[[ STUDY MATERIAL open ]]

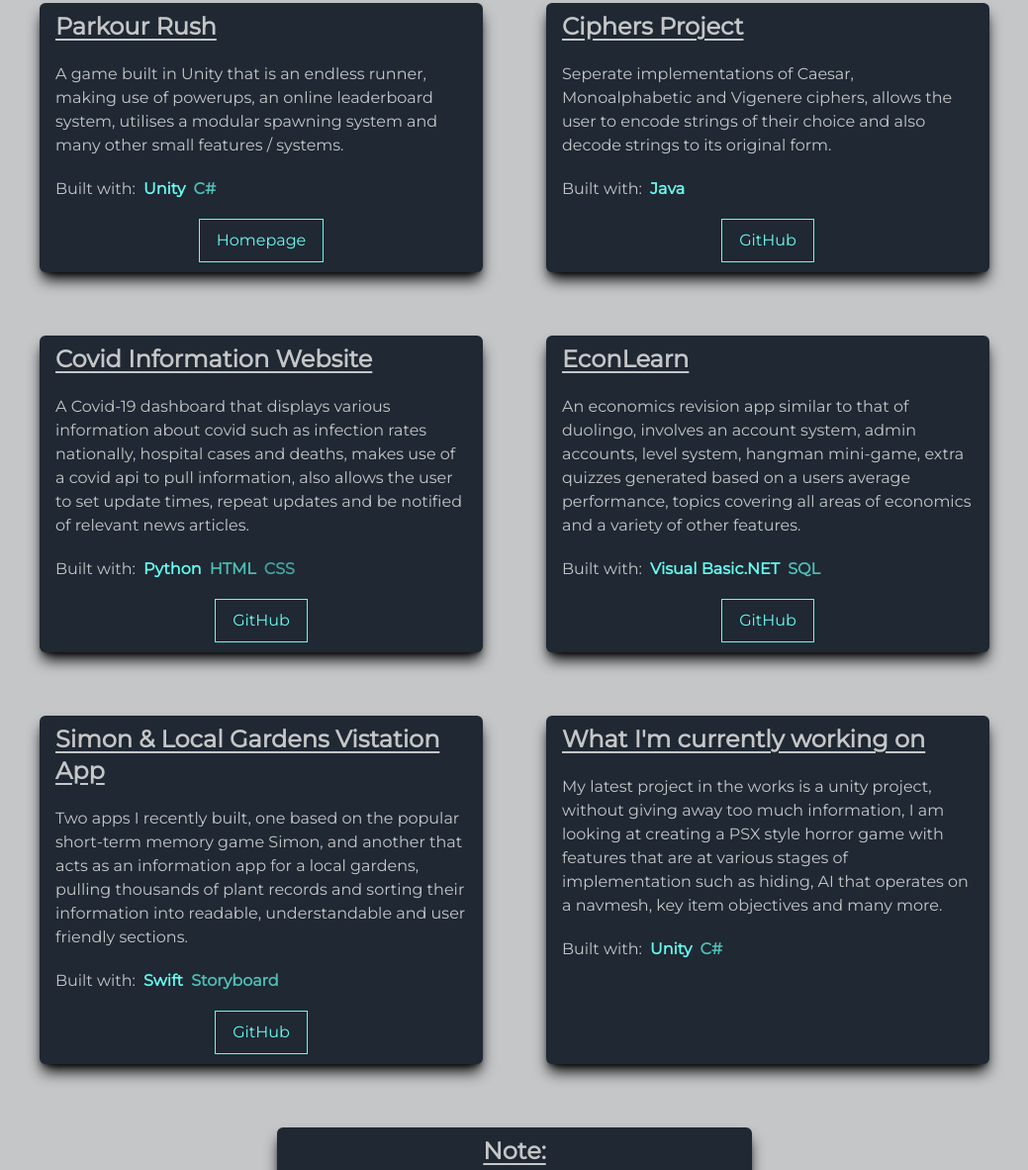
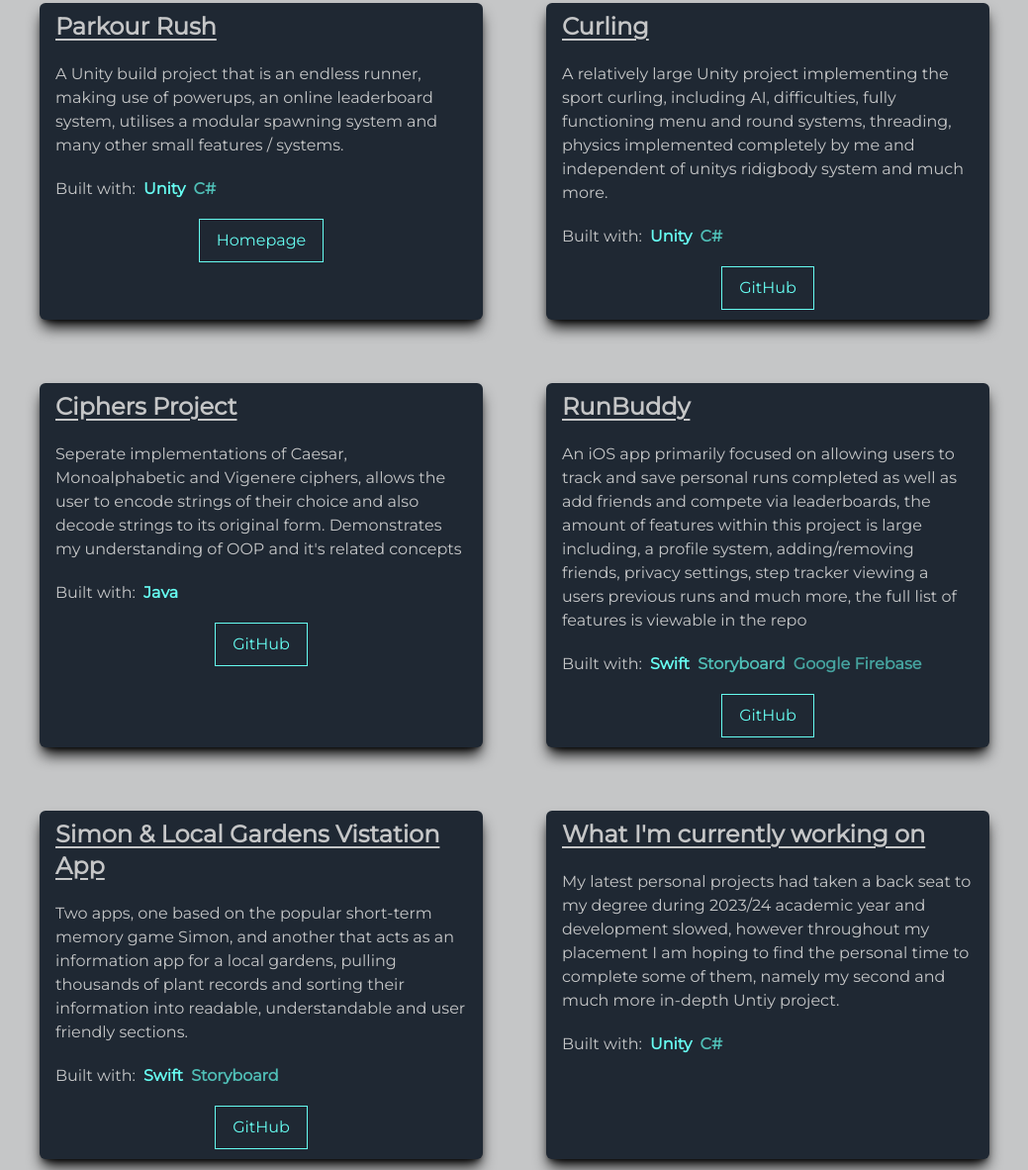
Before and after one commit to N-G1/n-g1.github.io, a website: page index.html in a window 1280 px wide. Shown: the part 1773-2955 px from the top of the page at 99% size, without its empty margins (120-1159 px from the left). Drawn offline with nearby package versions, Linux system fonts and the light colour scheme.

Commit message:
proj update 23/24
2023/24 academic year major projects

```diff
--- a/index.html
+++ b/index.html
@@ -61,15 +61,16 @@
 
                 <div>
                     <p class ="mt-0">
-                        Hi. My name is Nathan, I am currently an aspiring
+                        Hi. My name is Nathan, I am currently a placement
                         <em class="not-italic text-2xl font-bold text-custLightBlue">software engineer</em>
-                        and student at the Univeristy of Liverpool.
+                        at BAE Systems and student at the Univeristy of Liverpool.
                     </p>
                     <p class="mt-5">
                         Despite still being a student, I have a variety of passion projects and projects related to my education under my belt, many of which
                         I hope will showcase not only my skills as a programmer but also my passion.
                         <em class="not-italic font-semibold text-custLightBlue">I have a preference in back-end languages </em>
-                        but have been tinkering with all things computer science from a young age and I am eager to break into the industry and demonstrate my ability.
+                        but have been tinkering with all things computer science from a young age and I am eager to demonstrate my ability through my placement and
+                        any future roles.
                     </p>
                     <p class="mt-5">
                         I have varying levels of experience in many areas, some of which are:
@@ -101,7 +102,7 @@
                     <div class="relative flex flex-col shadow-lg rounded-md shadow-black bg-custGrey gap-5 px-4">
                         <h2 class="text-2xl font-bold underline-offset-4 underline mt-2">Parkour Rush</h2>
                         <p>
-                            A game built in Unity that is an endless runner, making use of powerups, an online leaderboard system, utilises a
+                            A Unity build project that is an endless runner, making use of powerups, an online leaderboard system, utilises a
                             modular spawning system and many other small features / systems.
                         </p>
                         <p>Built with:
@@ -112,51 +113,49 @@
                     </div>
 
                     <div class="relative flex flex-col shadow-lg rounded-md shadow-black bg-custGrey gap-5 px-4">
+                        <h2 class="text-2xl font-bold underline-offset-4 underline mt-2">Curling</h2>
+                        <p>
+                            A relatively large Unity project implementing the sport curling, including AI, difficulties, fully functioning menu and round systems,
+                            threading, physics implemented completely by me and independent of unitys ridigbody system and much more.
+                        </p>
+                        <p>Built with:
+                            <em class = "not-italic text-custLightBlue font-bold font-2xl pl-1">Unity</em>
+                            <em class = "not-italic text-custMidBlue font-bold font-2xl pl-1">C#</em>
+                        </p>
+                        <a href="https://github.com/N-G1/CurlingCW" class="mb-3 mx-auto items-center px-4 py-2 outline outline-1 outline-offset-1 text-custLightBlue hover:bg-custMixBlue">GitHub</a>
+                    </div>
+
+                    <div class="relative flex flex-col shadow-lg rounded-md shadow-black bg-custGrey gap-5 px-4">
                         <h2 class="text-2xl font-bold underline-offset-4 underline mt-2">Ciphers Project</h2>
                         <p>
                             Seperate implementations of Caesar, Monoalphabetic and Vigenere ciphers, allows the user to encode strings of
-                            their choice and also decode strings to its original form.
+                            their choice and also decode strings to its original form. Demonstrates my understanding of OOP and it's related concepts
                         </p>
                         <p>Built with: <em class = "not-italic text-custLightBlue font-bold font-2xl pl-1">Java</em> </p>
                         <a href="https://github.com/N-G1/Cipher-Projects" class="mb-3 mx-auto items-center px-4 py-2 outline outline-1 outline-offset-1 text-custLightBlue hover:bg-custMixBlue">GitHub</a>
                     </div>
 
                     <div class="relative flex flex-col shadow-lg rounded-md shadow-black bg-custGrey gap-5 px-4">
-                        <h2 class="text-2xl font-bold underline-offset-4 underline mt-2">Covid Information Website</h2>
+                        <h2 class="text-2xl font-bold underline-offset-4 underline mt-2">RunBuddy</h2>
                         <p>
-                            A Covid-19 dashboard that displays various information about covid such as infection rates nationally, hospital cases and
-                            deaths,
-                            makes use of a covid api to pull information, also allows the user to set update times, repeat updates and be notified of relevant
-                            news articles.
-                        </p>
-                        <p>
-                            Built with:
-                            <em class = "not-italic text-custLightBlue font-bold font-2xl pl-1">Python</em>
-                            <em class = "not-italic text-custMidBlue font-bold font-2xl px-1">HTML</em>
-                            <em class = "not-italic text-custMixBlue font-bold font-2xl">CSS</em>
-                        </p>
-                        <a href="https://github.com/N-G1/Covid-Dashboard" class="mb-3 mx-auto items-center px-4 py-2 outline outline-1 outline-offset-1 text-custLightBlue hover:bg-custMixBlue">GitHub</a>
-                    </div>
-
-                    <div class="relative flex flex-col shadow-lg rounded-md shadow-black bg-custGrey gap-5 px-4">
-                        <h2 class="text-2xl font-bold underline-offset-4 underline mt-2">EconLearn</h2>
-                        <p>
-                            An economics revision app similar to that of duolingo, involves an account system, admin accounts, level system, hangman mini-game,
-                            extra quizzes generated based on a users average performance, topics covering all areas of economics and a variety of other features.
+                            An iOS app primarily focused on allowing users to track and save personal runs completed as well as add friends and compete via leaderboards, the amount of
+                            features within this project is large including, a profile system, adding/removing friends, privacy settings, step tracker
+                            viewing a users previous runs and much more, the full list of features is viewable in the repo
                         </p>
                         <p>Built with:
-                            <em class = "not-italic text-custLightBlue font-bold font-2xl pl-1">Visual Basic.NET</em>
-                            <em class = "not-italic text-custMidBlue font-bold font-2xl pl-1">SQL</em>
+                            <em class = "not-italic text-custLightBlue font-bold font-2xl pl-1">Swift</em>
+                            <em class = "not-italic text-custMidBlue font-bold font-2xl pl-1">Storyboard</em>
+                            <em class = "not-italic text-custMixBlue font-bold font-2xl pl-1">Google Firebase</em>
                         </p>
 
-                        <a href="https://github.com/N-G1/Economics-Revision-System" class="mb-3 mx-auto items-center px-4 py-2 outline outline-1 outline-offset-1 text-custLightBlue hover:bg-custMixBlue">GitHub</a>
+                        <a href="https://github.com/N-G1/RunBuddy" class="mb-3 mx-auto items-center px-4 py-2 outline outline-1 outline-offset-1 text-custLightBlue hover:bg-custMixBlue">GitHub</a>
 
                     </div>
 
                     <div class="relative flex flex-col shadow-lg rounded-md shadow-black bg-custGrey gap-5 px-4">
                         <h2 class="text-2xl font-bold underline-offset-4 underline mt-2">Simon & Local Gardens Vistation App</h2>
                         <p>
-                            Two apps I recently built, one based on the popular short-term memory game Simon, and another that
+                            Two apps, one based on the popular short-term memory game Simon, and another that
                             acts as an information app for a local gardens, pulling thousands of plant records and sorting their
                             information into readable, understandable and user friendly sections.
                         </p>
@@ -170,9 +169,8 @@
                     <div class="relative flex flex-col shadow-lg rounded-md shadow-black bg-custGrey gap-5 px-4">
                         <h2 class="text-2xl font-bold underline-offset-4 underline mt-2">What I'm currently working on</h2>
                         <p>
-                            My latest project in the works is a unity project, without giving away too much information, I am looking at creating a
-                            PSX style horror game with features that are at various stages of implementation such as hiding, AI that operates on a navmesh,
-                            key item objectives and many more.
+                            My latest personal projects had taken a back seat to my degree during 2023/24 academic year and development slowed, however throughout my placement
+                            I am hoping to find the personal time to complete some of them, namely my second and much more in-depth Untiy project.
                         </p>
                         <p>Built with:
                             <em class = "not-italic text-custLightBlue font-bold font-2xl pl-1">Unity</em>
@@ -184,8 +182,8 @@
                 <div class="mx-auto flex flex-col items-center w-3/4 md:w-1/2 relative shadow-lg rounded-md shadow-black bg-custGrey px-4 gap-5">
                     <h2 class="text-2xl font-bold underline-offset-4 underline mt-2">Note:</h2>
                     <p class="pb-12">
-                        There are also various other small / semi-complete projects on my github that I did not feel are notable enough to mention
-                        here, however you're more than welcome to look through them.
+                        There are also various other projects on my github that are either smaller in size or rather old relative to some of the projects
+                        on display here, but feel free to look through them if you wish.
                     </p>
 
 
```
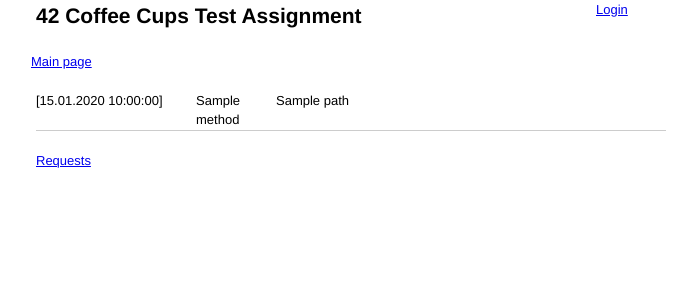
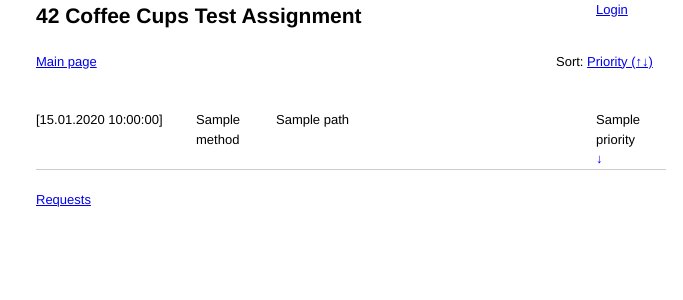
Before and after one commit to asherepa/42ccTestAssignment, a Django app: template templates/rlogger/index.html in a window 1280 px wide. Shown: the top 300 px of the page, without its empty margins (129-812 px from the left). Run offline with Django 3.2, Linux system fonts and the light colour scheme; the template is opened without the code that fills it: most values are stand-ins (such as "Sample title", 1, 10 or a date in 2020).

Commit message:
ticket:13 Implement sort options by priority for requests page

```diff
--- /dev/null
+++ b/apps/rlogger/admin.py
@@ -0,0 +1,6 @@
+# encoding: utf-8
+from django.contrib import admin
+
+from .models import RequestsLogger
+
+admin.site.register(RequestsLogger)
--- a/templates/rlogger/index.html
+++ b/templates/rlogger/index.html
@@ -2,7 +2,13 @@
 
 {% block content %}
     <div class="container_24">
-    <a href="{% url 'accounts:index' %}">Main page</a><br><br>
+    <div class="grid_7">
+        <a href="{% url 'accounts:index' %}">Main page</a>
+    </div>
+    <div class="grid_7 push_6">
+        Sort: <a href="?sort={{ sort_order }}&mode=1">Priority (&uarr;&darr;)</a><br><br><br>
+    </div>
+    <div class="clear"></div>
     {% if events %}
         {% for event in events %}
             <div class="grid_4">
@@ -11,9 +17,18 @@
             <div class="grid_2">
                 {{event.method}}
             </div>
-            <div class="grid_18">
+            <div class="grid_8">
                 {{ event.path }}
             </div>
+            <div class="grid_1">
+                {{ event.priority }}
+                {% if event.priority == 0 %}
+                    <a href="{% url 'requests:event' event.id %}?sort={{ sort_order }}&action=up" style="text-decoration: none">&uarr;</a>
+                {% else %}
+                    <a href="{% url 'requests:event' event.id %}?sort={{ sort_order }}&action=down" style="text-decoration: none">&darr;</a>
+                {% endif %}
+            </div>
+            <div class="clear"></div>
         {% endfor %}
     {% endif %}
     </div>
```
Also changed, not shown: apps/rlogger/models.py (+9 -0 lines), apps/rlogger/urls.py (+5 -3 lines), apps/rlogger/views.py (+29 -5 lines), apps/rlogger/migrations/0002_auto__add_field_requestslogger_priority.py (added).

[[ STUDY MATERIAL closed ]]

* [WHAT YOU WILL DO]: Search the records for lines holding the word "accounts", then copy each line you find.

* [RESULT OF THE TASK]:
-                            An economics revision app similar to that of duolingo, involves an account system, admin accounts, level system, hangman mini-game,
-    <a href="{% url 'accounts:index' %}">Main page</a><br><br>
+        <a href="{% url 'accounts:index' %}">Main page</a>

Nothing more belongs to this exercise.